The problem: Lines containing "pivot": state how many there are in these entries, and write only that number.

Given entries:
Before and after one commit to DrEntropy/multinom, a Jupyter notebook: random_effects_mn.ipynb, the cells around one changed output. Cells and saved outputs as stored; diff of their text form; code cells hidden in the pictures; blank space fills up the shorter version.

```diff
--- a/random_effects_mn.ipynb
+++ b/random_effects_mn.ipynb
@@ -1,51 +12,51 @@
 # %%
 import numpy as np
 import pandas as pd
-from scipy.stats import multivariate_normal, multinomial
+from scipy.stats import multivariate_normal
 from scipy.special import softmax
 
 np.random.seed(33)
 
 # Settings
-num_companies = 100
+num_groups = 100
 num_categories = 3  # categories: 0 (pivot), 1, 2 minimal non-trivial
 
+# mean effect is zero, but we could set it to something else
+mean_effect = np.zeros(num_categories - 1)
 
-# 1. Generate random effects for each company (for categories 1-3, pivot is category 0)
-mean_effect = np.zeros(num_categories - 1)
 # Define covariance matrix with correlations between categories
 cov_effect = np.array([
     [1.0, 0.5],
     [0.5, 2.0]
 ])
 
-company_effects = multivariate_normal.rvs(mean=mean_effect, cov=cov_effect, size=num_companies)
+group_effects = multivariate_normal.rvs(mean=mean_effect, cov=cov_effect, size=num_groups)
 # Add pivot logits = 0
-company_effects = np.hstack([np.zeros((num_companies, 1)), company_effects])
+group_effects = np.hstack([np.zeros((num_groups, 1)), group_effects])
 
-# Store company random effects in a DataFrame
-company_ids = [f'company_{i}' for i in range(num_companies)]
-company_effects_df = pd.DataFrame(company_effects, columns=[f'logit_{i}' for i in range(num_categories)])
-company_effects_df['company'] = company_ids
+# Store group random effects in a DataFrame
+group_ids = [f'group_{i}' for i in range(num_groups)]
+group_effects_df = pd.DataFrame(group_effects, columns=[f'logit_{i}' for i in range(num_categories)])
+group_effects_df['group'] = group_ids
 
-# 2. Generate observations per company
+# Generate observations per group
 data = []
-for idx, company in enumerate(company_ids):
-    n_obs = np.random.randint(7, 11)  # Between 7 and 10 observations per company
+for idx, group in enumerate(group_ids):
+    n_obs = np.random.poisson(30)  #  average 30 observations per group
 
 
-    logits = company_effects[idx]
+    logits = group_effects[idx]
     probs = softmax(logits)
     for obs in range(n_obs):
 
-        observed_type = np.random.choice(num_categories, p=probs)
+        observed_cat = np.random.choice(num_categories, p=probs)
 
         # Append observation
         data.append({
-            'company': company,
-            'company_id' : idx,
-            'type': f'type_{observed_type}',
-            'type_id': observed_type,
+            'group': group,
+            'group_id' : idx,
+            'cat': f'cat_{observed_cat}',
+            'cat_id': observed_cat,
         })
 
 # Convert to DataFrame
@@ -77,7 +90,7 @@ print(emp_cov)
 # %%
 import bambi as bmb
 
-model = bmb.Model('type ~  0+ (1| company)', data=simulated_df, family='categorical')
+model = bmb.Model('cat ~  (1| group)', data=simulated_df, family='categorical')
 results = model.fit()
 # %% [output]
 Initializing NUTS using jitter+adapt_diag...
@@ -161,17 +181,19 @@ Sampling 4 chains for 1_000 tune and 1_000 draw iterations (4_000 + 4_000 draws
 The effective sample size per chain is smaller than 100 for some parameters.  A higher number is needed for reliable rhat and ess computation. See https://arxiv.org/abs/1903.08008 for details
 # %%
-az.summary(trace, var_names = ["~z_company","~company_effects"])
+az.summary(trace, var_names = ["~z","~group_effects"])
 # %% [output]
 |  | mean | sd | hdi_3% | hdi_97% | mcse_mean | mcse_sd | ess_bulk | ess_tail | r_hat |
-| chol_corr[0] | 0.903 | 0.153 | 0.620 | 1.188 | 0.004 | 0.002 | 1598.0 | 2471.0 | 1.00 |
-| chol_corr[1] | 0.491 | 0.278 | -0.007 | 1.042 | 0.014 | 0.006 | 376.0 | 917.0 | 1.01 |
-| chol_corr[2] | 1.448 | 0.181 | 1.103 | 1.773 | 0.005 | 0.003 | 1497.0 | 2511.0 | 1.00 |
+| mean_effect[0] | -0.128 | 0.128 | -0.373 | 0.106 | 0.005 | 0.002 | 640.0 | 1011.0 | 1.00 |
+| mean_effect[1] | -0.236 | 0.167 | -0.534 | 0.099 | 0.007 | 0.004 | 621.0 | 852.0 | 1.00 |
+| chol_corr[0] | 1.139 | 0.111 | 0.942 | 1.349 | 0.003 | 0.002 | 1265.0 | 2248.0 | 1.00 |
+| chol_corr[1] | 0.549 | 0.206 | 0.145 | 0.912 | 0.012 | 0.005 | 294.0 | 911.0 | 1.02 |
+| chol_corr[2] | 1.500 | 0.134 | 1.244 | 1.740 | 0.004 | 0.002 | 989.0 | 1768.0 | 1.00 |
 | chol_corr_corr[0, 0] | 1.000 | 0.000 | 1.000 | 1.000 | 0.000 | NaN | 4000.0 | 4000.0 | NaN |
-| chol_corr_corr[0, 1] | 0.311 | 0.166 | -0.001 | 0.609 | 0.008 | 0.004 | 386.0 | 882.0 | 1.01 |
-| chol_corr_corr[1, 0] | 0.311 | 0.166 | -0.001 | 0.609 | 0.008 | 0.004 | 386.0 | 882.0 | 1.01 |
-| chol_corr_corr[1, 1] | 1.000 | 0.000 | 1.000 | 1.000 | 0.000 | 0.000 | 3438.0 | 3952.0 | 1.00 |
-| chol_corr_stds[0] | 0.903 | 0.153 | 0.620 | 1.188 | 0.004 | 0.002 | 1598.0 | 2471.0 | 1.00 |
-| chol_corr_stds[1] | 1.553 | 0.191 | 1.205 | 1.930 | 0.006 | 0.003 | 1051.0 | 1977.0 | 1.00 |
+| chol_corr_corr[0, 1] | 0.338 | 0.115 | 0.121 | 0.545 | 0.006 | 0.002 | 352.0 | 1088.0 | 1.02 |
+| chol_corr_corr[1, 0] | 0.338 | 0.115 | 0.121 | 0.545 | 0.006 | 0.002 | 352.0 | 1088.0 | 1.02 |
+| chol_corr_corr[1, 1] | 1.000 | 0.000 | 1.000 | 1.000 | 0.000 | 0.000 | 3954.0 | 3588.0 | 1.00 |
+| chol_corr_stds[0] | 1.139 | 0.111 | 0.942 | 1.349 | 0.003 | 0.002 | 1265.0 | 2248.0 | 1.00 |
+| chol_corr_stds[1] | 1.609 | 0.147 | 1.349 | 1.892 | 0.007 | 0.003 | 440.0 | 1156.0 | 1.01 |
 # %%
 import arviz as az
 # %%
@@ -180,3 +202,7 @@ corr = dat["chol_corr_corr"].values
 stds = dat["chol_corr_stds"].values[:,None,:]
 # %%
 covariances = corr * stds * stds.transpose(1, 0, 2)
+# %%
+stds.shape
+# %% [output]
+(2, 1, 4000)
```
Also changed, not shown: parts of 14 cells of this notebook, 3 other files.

Task answer: 3